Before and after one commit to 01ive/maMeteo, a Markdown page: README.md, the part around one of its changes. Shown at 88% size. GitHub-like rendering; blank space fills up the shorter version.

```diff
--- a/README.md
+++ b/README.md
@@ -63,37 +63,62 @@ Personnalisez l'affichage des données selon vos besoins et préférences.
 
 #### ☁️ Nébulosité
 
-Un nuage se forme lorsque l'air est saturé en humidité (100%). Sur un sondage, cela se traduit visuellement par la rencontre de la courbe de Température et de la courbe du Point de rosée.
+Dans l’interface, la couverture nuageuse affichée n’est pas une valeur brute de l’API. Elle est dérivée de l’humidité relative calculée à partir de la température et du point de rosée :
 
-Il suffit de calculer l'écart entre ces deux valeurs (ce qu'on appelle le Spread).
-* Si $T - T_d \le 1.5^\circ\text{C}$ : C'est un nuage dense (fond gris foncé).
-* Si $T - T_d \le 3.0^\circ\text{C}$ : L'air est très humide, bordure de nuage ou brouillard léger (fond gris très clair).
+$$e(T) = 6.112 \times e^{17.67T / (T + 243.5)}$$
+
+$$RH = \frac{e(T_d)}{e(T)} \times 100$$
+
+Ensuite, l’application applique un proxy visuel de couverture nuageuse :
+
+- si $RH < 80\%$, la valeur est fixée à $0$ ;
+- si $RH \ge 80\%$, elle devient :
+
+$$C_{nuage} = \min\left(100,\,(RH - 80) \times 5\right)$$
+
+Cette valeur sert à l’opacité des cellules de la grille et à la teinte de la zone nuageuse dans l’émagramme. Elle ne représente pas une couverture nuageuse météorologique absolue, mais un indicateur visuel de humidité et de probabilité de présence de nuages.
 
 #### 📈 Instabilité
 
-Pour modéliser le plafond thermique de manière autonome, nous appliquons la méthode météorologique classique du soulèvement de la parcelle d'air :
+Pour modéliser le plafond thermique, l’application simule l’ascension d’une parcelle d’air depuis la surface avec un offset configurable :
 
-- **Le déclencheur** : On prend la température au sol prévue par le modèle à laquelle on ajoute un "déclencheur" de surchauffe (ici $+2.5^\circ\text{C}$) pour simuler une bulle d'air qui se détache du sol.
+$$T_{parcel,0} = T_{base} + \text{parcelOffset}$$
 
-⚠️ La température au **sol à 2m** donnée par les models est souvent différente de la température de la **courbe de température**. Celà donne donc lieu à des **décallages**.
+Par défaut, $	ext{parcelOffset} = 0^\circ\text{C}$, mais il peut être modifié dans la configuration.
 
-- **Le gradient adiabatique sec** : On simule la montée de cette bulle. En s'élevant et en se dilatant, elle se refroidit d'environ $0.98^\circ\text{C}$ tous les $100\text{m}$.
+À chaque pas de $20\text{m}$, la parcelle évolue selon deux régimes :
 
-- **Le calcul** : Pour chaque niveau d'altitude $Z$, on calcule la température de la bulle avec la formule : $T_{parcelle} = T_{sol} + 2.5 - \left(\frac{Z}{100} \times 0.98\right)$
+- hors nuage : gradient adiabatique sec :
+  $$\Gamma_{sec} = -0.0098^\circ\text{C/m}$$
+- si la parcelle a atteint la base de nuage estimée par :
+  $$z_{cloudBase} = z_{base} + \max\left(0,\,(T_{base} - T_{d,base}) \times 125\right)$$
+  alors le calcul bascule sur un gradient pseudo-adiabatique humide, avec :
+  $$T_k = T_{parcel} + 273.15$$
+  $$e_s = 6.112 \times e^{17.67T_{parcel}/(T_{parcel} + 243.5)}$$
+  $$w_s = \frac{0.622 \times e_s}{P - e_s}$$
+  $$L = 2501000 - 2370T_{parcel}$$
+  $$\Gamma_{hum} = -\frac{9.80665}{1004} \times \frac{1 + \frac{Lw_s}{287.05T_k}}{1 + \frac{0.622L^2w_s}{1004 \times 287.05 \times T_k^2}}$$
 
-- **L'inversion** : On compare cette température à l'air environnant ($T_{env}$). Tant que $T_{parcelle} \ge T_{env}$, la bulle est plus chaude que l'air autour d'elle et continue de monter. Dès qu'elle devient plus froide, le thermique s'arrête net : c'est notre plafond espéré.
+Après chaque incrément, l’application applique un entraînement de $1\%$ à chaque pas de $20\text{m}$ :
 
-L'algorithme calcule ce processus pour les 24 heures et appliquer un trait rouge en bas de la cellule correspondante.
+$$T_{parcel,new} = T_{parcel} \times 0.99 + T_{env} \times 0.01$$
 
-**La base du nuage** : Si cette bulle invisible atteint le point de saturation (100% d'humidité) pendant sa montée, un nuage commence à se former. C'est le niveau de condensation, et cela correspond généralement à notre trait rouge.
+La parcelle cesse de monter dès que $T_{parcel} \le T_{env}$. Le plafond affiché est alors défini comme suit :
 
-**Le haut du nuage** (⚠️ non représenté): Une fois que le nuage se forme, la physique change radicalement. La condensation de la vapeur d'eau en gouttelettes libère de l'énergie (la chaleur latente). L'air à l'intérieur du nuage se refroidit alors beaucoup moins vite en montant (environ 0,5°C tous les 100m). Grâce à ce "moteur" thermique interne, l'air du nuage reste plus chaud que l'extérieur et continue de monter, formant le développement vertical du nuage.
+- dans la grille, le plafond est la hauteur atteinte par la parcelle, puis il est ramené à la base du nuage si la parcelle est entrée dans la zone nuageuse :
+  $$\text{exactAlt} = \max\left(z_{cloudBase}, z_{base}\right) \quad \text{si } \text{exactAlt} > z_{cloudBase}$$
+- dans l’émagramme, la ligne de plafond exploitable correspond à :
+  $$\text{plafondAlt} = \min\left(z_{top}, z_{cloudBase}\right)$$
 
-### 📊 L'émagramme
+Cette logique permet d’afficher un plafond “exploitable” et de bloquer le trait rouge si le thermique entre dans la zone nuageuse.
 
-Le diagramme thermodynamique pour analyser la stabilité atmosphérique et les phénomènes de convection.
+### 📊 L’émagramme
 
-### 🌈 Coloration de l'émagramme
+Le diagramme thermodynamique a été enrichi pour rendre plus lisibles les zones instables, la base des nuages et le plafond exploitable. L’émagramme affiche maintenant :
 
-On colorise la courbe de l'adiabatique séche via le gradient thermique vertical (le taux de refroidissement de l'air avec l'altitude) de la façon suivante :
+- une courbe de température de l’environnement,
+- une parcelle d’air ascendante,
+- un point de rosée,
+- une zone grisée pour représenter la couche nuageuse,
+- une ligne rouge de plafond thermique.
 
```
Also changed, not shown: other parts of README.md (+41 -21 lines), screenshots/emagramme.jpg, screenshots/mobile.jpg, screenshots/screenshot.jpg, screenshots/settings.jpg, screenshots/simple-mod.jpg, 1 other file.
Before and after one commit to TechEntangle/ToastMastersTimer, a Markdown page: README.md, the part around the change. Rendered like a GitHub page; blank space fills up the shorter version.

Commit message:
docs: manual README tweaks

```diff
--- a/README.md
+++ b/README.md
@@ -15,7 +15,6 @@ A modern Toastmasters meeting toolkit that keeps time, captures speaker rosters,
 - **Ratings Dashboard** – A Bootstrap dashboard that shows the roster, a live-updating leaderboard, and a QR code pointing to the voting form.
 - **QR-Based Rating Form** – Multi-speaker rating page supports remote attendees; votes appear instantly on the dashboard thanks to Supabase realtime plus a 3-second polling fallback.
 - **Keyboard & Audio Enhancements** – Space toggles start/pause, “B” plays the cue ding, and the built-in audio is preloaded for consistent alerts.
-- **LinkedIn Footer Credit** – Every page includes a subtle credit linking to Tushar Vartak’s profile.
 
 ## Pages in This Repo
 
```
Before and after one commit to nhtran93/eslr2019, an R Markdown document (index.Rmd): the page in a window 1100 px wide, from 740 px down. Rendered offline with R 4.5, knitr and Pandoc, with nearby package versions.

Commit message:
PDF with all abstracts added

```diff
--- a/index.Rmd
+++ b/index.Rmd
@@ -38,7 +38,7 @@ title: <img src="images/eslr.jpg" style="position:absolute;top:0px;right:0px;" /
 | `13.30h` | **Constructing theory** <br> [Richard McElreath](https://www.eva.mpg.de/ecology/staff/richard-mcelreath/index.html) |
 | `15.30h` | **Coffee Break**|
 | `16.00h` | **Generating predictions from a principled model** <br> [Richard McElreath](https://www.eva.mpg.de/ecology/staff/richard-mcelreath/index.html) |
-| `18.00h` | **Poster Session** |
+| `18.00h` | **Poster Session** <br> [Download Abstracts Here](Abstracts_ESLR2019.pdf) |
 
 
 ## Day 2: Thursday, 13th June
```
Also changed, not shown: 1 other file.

## YOUR GOAL
Where a line of the entries holds the string "README", include it in the count, and give only the final number.

## OUTPUT
8